Geneva Airport officials say the shockwaves of the Covid-19 pandemic will reverberate into next year, with the number of passengers flying to and from the airport expected to be down by almost a quarter compared with pre-coronavirus levels, according to Swiss public radio, RTS.This content was published on August 31, 2020 - 12:20
Geneva Airport Director General André Schneider described the current situation as “extremely fragile” in an email sent to staff on Friday, which has been seen by RTS.
He wrote that passenger numbers next year are expected to be down by 23% compared with 2019 and figures will not return to normal before 2022, RTS reported.
Schneider said he was studying all possible options to make savings “both in terms of investments on operational expenditure and personnel costs”, according to RTS. Measures such as a hiring freeze and early retirement for certain staff remain in place.
Geneva Airport, like other Swiss facilities, has been badly hit by the pandemic. Between March and June, it was pretty much at a standstill, with only 6-8 flights a day. With the re-opening of borders on June 15, passengers have started to return to Geneva, and the results are encouraging, officials wrote in early August.
But passenger numbers are still well down. On July 19, the airport welcomed 16,230 travellers – 30% fewer than the same period last year.
The airport still faces many Covid-related uncertainties, such as the worsening virus situation in France, which is responsible for 30% of passengers, and whether British and other skiers will fly to Geneva this winter for their holidays in the French and Swiss Alps.
Switzerland’s largest international airport, in Zurich, is also struggling with the pandemic, with a near-total collapse in revenues during its peak.
It posted a loss of CHF27.5 million ($30.3 million) for the first six months of 2020. This compares with a profit of CHF143.4 million in the first half of 2019.
In the first six months of 2020, 5.3 million passengers used Zurich airport, a decrease of 64.3% compared with the same period in 2019. The number of flight movements went down by 55.5% between January and June 2020.
There are also signs of a slow recovery in Zurich since the gradual re-opening of borders in June.
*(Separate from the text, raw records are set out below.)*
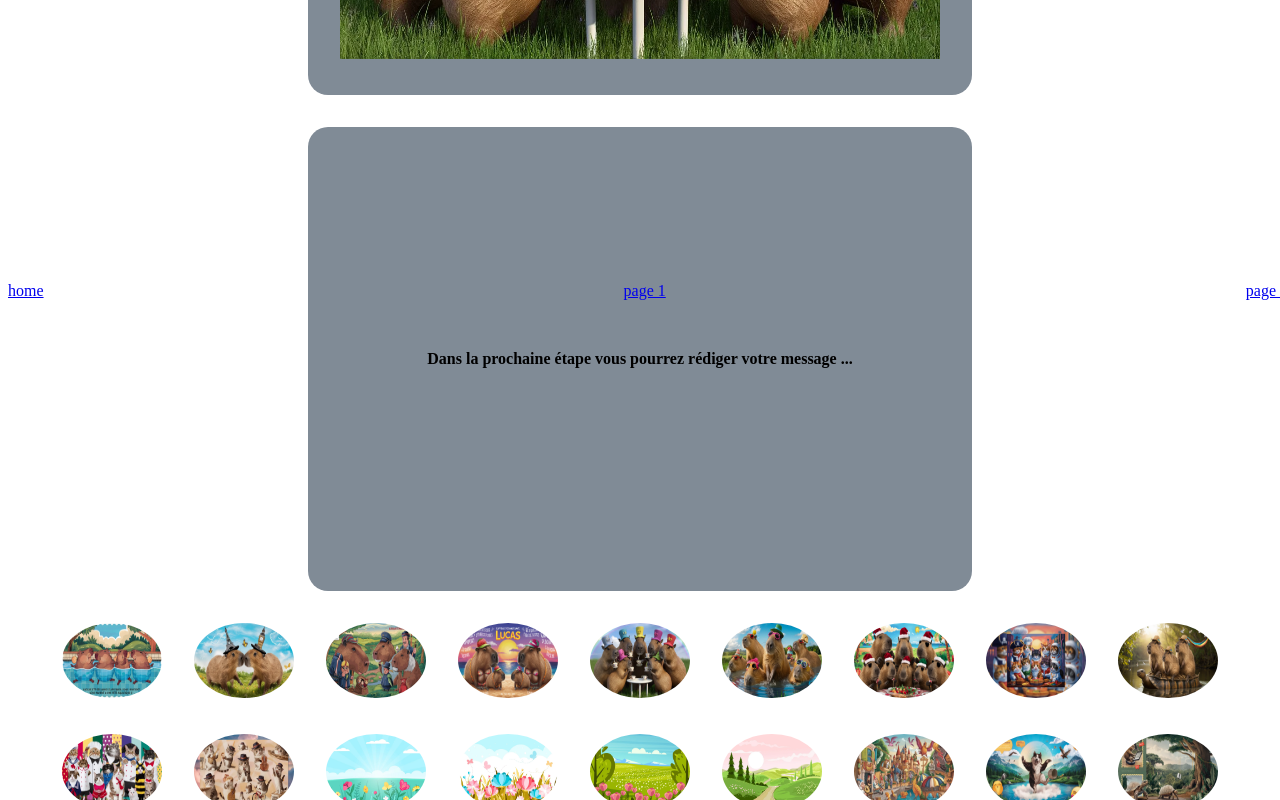
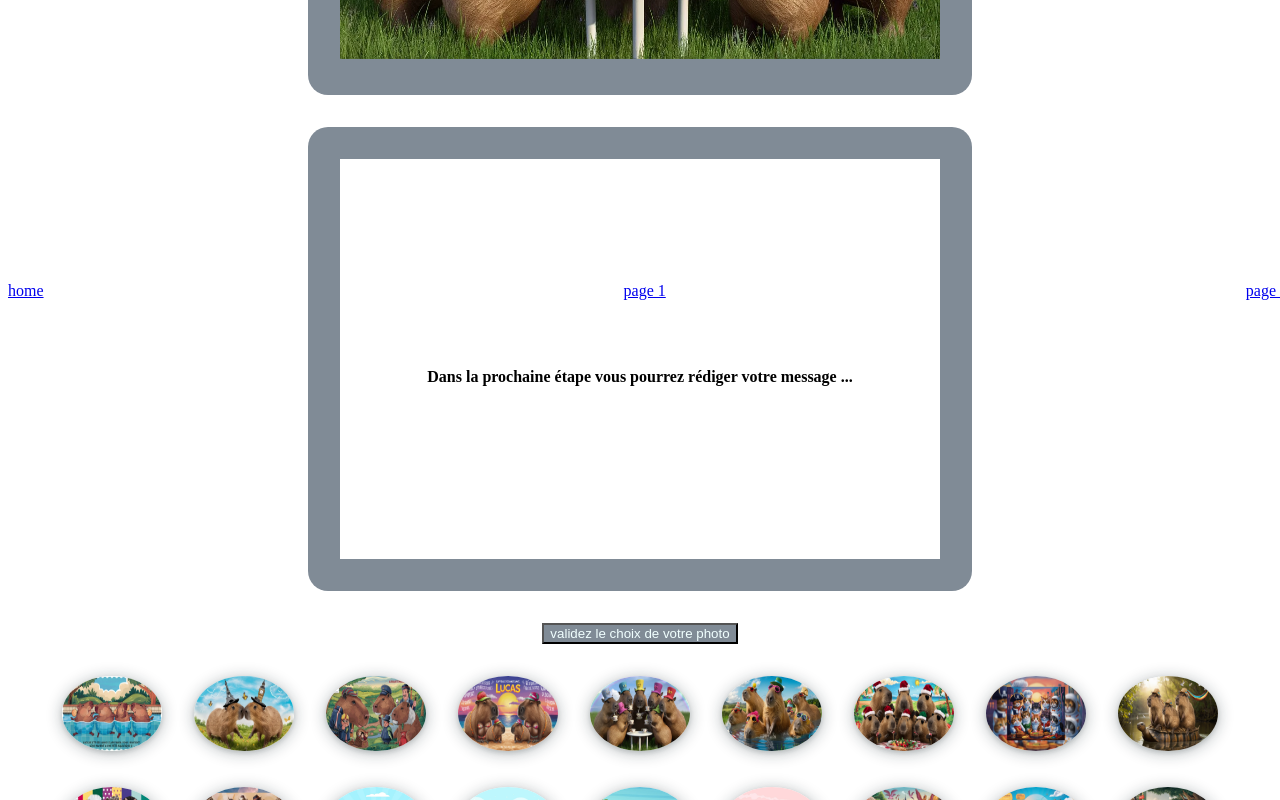
Before and after one commit to Pas-nou/CardVentures, a React (Vite) app in the folder cardventures/: page /face-avant in a window 1280 px wide. Shown: the part 500-1300 px from the top of the page. Built offline with nearby package versions, Linux system fonts and the light colour scheme.

Commit message:
réglage CSS

```diff
--- a/cardventures/src/components/Text.jsx
+++ b/cardventures/src/components/Text.jsx
@@ -2,7 +2,7 @@ import "../styles/text.css";
 function Text({ messageEnter }) {
   return (
     <>
-      {messageEnter}
+      <p>{messageEnter}</p>
     </>
   );
 }
--- a/cardventures/src/pages/FaceAvant.jsx
+++ b/cardventures/src/pages/FaceAvant.jsx
@@ -17,16 +17,26 @@ function FaceAvant() {
 
   return (
     <>
-    <h1 className="title-face-avant">Photographie :</h1>
-    <h2>Choisissez la photo qui vous convient :</h2>
+      <h1 className="title-face-avant">Photographie :</h1>
+      <h2>Choisissez la photo qui vous convient :</h2>
       <section className="affich-card">
         <article className="image">
           <Picture image={img} />
         </article>
         <article className="text">
-          <Text messageEnter={"Dans la prochaine étape vous pourrez rédiger votre message ..."}/>
+          <Text
+            messageEnter={
+              "Dans la prochaine étape vous pourrez rédiger votre message ..."
+            }
+          />
         </article>
       </section>
+      <div className="button-picture">
+        <form action="face-arriere" method="get">
+          <input type="hidden" value={img} name="picture" />
+          <button type="submit">validez le choix de votre photo</button>
+        </form>
+      </div>
       <section>
         <article className="affich-picture">
           {images.map((value) => (
--- a/cardventures/src/styles/face-avant.css
+++ b/cardventures/src/styles/face-avant.css
@@ -1,5 +1,8 @@
 .title-face-avant {
   text-align: center;
+}
+.affich-picture {
+  /* box-shadow: rgba(0, 0, 0, 0.35) 0px 5px 15px; */
 }
 
 .affich-picture,
@@ -23,8 +26,26 @@
   margin: 0;
   padding: 0;
   border-radius: 50%;
+  box-shadow: rgba(14, 30, 37, 0.12) 0px 2px 4px 0px,
+    rgba(14, 30, 37, 0.32) 0px 2px 16px 0px;
 }
 
 .affich-picture > figure > img:hover {
   cursor: pointer;
 }
+
+.button-picture {
+  text-align: center;
+  margin-bottom: 2rem;
+}
+
+.button-picture > form > button {
+  background: #808b96;
+  color: azure;
+}
+
+.button-picture > form > button:hover {
+  background: azure;
+  color: #808b96;
+  cursor: pointer;
+}
--- a/cardventures/src/styles/text.css
+++ b/cardventures/src/styles/text.css
@@ -1,11 +1,16 @@
 .text {
-  width: 600px;
-  height:400px;
   display: block;
-  padding:2rem;
+
+  padding:1rem 1rem 1rem 1rem;
   background: #808b96;
   border-radius: 20px;
-  line-height: 400px;
+  line-height: 436px;
   text-align: center;
   font-weight: bold;
 }
+.text > p {
+  width: 600px;
+  height: 400px;
+  margin: 1rem 1rem 1rem 1rem ;
+  background: #fff;
+}
```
But it is likely to be several years before the intercontinental market fully recovers, experts say.